You will start earning your Swedish general pension, or allmän pension, once you’ve earned over 20,431 kronor in a single year, and – for almost all kinds of pension in Sweden – there is no time limit on how long you must have lived in Sweden before you are eligible.
The exception is the minimum guarantee pension, or garantipension, which you can receive whether you’ve worked or not. To be eligible at all for this, you need to have lived in Sweden for a period of at least three years before you are 65 years old.
“There’s a limit, but it’s a money limit,” Johan Andersson, press secretary at the Swedish Pension Agency told The Local about the general pension. “When you reach the point that you start paying tax, you start paying into your pension.”
“But you have to apply for your pension, make sure you get in touch with us when you want to start receiving it,” he said.
Those who spend only a few years working in Sweden will earn a much smaller pension than people who work here for their whole lives, but they are still entitled to something – people who have worked in Sweden will keep their income pension, premium pension, supplementary pension and occupational pension that they have earned in Sweden, even if they move to another country. The pension is paid no matter where in the world you live, but must be applied for – it is not automatically paid out at retirement age.
If you retire in the EU/EEA, or another country with which Sweden has a pension agreement, you just need to apply to the pension authority in your country of residence in order to start drawing your Swedish pension. If you live in a different country, you should contact the Swedish Pensions Agency for advice on accessing your pension, which is done by filling out a form (look for the form called Ansök om allmän pension – om du är bosatt utanför Sverige).
The agency recommends beginning the application process at least three months before you plan to take the pension, and ideally six months beforehand if you live abroad. It’s possible to have the pension paid into either a Swedish bank account or an account outside Sweden.

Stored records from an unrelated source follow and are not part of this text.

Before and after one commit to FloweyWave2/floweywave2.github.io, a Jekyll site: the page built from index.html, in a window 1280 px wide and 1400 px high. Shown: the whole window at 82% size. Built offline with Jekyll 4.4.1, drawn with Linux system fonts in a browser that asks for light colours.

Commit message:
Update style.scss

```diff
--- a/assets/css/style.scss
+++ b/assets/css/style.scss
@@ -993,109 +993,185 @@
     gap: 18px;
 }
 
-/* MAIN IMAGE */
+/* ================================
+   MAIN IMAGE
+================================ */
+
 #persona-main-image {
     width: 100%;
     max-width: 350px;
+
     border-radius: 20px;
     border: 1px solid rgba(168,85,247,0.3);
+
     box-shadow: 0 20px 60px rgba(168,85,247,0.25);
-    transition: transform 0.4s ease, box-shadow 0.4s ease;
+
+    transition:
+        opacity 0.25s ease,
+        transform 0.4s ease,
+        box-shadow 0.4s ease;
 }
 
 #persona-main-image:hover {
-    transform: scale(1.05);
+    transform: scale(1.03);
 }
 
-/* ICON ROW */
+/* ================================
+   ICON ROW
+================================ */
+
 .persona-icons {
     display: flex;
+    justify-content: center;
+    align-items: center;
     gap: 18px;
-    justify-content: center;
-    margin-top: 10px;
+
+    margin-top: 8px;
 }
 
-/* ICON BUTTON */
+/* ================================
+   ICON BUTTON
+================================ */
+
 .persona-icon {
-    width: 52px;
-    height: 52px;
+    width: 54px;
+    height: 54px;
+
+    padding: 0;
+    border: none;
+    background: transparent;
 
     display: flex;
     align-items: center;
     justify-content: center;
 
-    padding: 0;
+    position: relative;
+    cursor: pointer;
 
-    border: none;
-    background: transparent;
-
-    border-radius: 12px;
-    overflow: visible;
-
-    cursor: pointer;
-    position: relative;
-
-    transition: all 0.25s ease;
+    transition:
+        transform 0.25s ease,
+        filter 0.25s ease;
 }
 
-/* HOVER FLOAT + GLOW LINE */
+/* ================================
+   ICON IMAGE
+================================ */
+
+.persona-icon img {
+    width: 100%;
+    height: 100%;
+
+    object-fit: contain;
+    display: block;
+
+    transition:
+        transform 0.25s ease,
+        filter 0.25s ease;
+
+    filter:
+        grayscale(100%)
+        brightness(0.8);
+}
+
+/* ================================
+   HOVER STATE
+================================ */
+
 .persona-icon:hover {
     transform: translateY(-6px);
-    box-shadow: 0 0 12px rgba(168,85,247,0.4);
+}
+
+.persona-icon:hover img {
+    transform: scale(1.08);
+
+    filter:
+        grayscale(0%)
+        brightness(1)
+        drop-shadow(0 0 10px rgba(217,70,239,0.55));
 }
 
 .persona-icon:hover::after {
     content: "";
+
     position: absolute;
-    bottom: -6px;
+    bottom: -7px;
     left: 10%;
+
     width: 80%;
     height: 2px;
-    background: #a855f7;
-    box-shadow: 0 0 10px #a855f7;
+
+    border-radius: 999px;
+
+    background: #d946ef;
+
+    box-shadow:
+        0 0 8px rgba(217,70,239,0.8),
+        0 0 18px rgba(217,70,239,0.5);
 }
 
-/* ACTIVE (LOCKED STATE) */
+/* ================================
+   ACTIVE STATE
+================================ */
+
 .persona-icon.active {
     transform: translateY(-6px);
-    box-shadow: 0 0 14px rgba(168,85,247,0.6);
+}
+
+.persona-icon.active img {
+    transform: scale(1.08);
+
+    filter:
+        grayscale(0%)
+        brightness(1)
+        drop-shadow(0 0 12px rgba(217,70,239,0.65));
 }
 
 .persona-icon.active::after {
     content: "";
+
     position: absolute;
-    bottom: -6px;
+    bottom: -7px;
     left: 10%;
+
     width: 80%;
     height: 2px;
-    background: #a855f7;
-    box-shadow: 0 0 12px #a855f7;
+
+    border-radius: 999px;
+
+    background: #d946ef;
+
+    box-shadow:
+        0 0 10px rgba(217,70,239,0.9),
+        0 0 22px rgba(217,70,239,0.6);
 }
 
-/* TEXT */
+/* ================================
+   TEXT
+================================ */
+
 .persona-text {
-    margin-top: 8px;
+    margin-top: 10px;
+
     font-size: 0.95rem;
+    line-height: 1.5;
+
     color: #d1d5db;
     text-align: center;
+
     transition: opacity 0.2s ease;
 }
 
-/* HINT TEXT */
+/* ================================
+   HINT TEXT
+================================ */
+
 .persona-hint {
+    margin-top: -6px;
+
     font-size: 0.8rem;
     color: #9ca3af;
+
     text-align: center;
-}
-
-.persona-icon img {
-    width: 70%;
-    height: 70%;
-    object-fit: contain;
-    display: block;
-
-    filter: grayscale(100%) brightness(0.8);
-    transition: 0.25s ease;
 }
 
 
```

A guarantee pension – for those who live on a low income or no income while in Sweden – can be paid to those living in Sweden, an EU/EEA country, Switzerland or, in some cases, Canada. This is the only Swedish pension which is affected by how long you’ve lived in Sweden – you can only receive it if you’ve lived in the country for at least three years before the age of 65.
“The guarantee pension is residence based,” Andersson said. “But it’s lower if you haven’t lived in Sweden for at least 40 years. You are eligible for it after living in Sweden for only three years, but it won’t be that much.”